Published January 12, 2023
Bed Bath & Beyond Inc. could be headed for bankruptcy. That offers investors many cautionary lessons.
From its IPO in the early 1990s to roughly 2014, BBBY was a market darling and a retail juggernaut. The organization was profitable, with an expanding top line and generally rising comparable store sales. True to its name, their product assortment went well beyond bed and bathroom items, and shoppers liked the store concept. The balance sheet was strong, the store base was growing, and the brand was well recognized. The stock price reflected this success, peaking at over US$80 in 2013.
However, retail is tough. By 2018, the name had fallen from grace and landed on our watch list here at Contra the Heard Investment Newsletter. At the time, revenues and same-store sales were starting to falter, but it was still profitable, with a good balance sheet and low valuation. Despite the positives, though, we never took a position – insider selling, a questionable game plan and a negative outlook were nagging issues. Moreover, most quarterly reports from that point only got worse. Sales began to decline sharply, big net losses appeared and leverage jumped. While we continued to watch the name, it looked like a value trap.
In 2019, things got super messy. Activist investors got involved, the CEO was shown the door and the corporation entered a rudderless phase just as the pandemic hit. Though the shares rebounded sharply in late 2020 and it became a meme stock in 2021, operational, inventory and supply chain problems mounted. In response, management accelerated store closings and layoffs, and these challenges caused the top line to contract further, losses to grow, and cash reserves to dry up. Instead of cutting debt and holding ample cash to increase the odds of survival, management and the board continued to go in the opposite direction, maintaining significant debt and using their precious cash to engage in large share repurchases.
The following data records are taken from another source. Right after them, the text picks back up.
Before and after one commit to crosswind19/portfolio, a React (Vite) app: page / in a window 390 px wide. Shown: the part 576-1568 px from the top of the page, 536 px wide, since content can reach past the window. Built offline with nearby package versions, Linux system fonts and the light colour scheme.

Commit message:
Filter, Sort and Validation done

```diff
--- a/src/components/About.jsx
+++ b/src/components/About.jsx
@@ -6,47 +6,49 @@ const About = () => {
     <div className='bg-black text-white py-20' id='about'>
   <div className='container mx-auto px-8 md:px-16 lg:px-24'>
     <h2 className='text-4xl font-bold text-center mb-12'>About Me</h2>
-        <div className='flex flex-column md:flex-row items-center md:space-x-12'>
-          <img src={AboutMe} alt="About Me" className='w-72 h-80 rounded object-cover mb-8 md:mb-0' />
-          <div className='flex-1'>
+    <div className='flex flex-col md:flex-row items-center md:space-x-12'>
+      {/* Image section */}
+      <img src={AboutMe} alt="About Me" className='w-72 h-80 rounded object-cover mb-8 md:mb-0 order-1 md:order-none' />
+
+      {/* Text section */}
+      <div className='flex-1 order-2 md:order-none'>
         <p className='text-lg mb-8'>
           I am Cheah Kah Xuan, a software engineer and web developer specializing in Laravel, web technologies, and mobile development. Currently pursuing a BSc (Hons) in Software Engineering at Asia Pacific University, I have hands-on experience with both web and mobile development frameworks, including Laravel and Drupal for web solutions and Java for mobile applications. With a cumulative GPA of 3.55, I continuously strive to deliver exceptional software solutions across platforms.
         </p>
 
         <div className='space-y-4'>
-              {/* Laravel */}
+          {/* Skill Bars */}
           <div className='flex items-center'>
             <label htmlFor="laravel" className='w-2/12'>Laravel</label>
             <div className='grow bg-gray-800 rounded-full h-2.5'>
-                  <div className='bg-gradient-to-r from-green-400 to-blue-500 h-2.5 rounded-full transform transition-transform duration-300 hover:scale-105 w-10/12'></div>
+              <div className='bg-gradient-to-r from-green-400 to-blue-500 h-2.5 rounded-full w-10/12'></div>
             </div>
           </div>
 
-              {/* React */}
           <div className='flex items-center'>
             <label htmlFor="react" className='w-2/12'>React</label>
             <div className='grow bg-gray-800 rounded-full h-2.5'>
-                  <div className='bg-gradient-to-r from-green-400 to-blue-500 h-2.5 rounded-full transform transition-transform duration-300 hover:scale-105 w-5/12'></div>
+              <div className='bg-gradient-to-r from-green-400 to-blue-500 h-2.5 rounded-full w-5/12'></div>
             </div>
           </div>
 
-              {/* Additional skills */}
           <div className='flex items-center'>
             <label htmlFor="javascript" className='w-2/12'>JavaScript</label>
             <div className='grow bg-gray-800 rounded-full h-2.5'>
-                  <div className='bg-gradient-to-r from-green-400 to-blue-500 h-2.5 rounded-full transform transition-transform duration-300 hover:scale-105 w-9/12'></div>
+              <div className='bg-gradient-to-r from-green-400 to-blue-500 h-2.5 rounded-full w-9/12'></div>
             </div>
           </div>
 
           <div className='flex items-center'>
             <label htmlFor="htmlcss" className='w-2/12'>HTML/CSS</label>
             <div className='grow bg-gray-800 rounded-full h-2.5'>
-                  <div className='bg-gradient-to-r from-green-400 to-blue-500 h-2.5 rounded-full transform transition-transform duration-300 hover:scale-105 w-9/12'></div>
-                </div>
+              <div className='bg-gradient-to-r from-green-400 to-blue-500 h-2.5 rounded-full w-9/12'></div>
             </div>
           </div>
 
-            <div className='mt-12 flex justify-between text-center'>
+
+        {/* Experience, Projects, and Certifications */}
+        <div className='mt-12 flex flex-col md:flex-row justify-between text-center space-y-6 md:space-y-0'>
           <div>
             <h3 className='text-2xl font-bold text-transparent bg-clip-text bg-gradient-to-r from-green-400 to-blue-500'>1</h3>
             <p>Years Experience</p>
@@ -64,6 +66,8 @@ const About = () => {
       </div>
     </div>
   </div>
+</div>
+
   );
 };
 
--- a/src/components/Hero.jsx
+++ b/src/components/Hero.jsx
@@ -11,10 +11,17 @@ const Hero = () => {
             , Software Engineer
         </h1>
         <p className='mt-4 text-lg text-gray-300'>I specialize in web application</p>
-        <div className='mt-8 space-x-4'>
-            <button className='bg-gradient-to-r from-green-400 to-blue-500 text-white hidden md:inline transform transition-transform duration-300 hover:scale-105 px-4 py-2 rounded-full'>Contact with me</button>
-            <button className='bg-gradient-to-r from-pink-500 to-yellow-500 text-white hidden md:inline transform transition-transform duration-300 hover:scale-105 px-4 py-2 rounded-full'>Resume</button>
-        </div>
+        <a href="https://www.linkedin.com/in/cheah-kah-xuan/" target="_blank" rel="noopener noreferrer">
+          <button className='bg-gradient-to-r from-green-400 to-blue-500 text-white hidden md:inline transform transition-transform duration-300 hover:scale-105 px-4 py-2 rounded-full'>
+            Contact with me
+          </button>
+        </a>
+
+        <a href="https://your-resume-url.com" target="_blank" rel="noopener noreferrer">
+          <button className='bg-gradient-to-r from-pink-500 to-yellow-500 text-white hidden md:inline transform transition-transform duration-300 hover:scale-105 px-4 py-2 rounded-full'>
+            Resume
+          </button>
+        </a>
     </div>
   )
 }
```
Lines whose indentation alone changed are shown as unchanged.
This buyback amounted to a huge gamble at a time when the firm needed to practice financial conservatism.
Today, the news flow around BBBY is fast and frenetic. The volatility is wild and reminiscent of the meme stock boom. The enterprise has warned of a possible bankruptcy, and failed to secure a debt swap with lenders. The latest quarter was terrible, with sales declining 33 per cent and a reported net loss of US$392.97-million, including a US$100.70-million non-cash charge. Layoffs and store closings continue, and inventory issues persist as suppliers pull back.
Though it could yet work out for Bed Bath & Beyond shareholders, the odds are not in their favour. The company could raise equity, but that would likely crush existing holders, and look outrageous to boot, given the scale of their previous repurchase plans. It could also secure a debt swap agreement with lenders, but that has already failed to materialize once, and at best would only buy time. A buyer could step forward at the last second, but this too appears unlikely. This is because a possible suitor would probably snag a better price by waiting until BBBY declares bankruptcy. Additionally, the bankruptcy proceedings – which will sort out the various claims over the corporation’s assets – will simplify life for any possible acquirer.
From our perspective, there are several lessons here. First, investor activism is not always a good thing – sometimes it distracts the C-suite and board, or forces changes that ultimately hurt the organization. In this case, the input from activists did nothing to help BBBY’s long-term viability.
Second, buybacks can help sink a company if the balance sheet carries significant debt and operational metrics are deteriorating. Instead of burning cash on buybacks, businesses in this position should be paying off debt and conserving cash.
Third, value traps are real. Often, they will have many of the following features: a shrinking balance sheet, high debt and/or low cash, a contracting top line, regular net losses, and a history of shareholder dilution. In the case of BBBY, most of these factors have been in play for years.
Fourth, some stocks are bad holds but represent great trading opportunities. BBBY’s stock chart illustrates this point. Over the past three years, the shares have trended lower, but have also had more than a half a dozen sharp rallies and reversals, thanks in large part to the meme stock craze. There are skilled traders out there who can play that game, but I am not one of them, and have never traded it.
Finally, turnarounds are hard – eliminating jobs, reducing store counts and cutting costs only go so far. For a turnaround to succeed, there must be a viable recovery plan in place to see that the operations expand once again and profitability returns.
Bed Bath & Beyond’s story today is fast-moving. The ticker is volatile, and the fundamentals are weak. So long as these characteristics are in play, BBBY will be speculative at best. For our part, we will be happy to watch this one from the sidelines; our best guess is that it will go bust.
Philip MacKellar is a writer for the Contra the Heard Investment Letter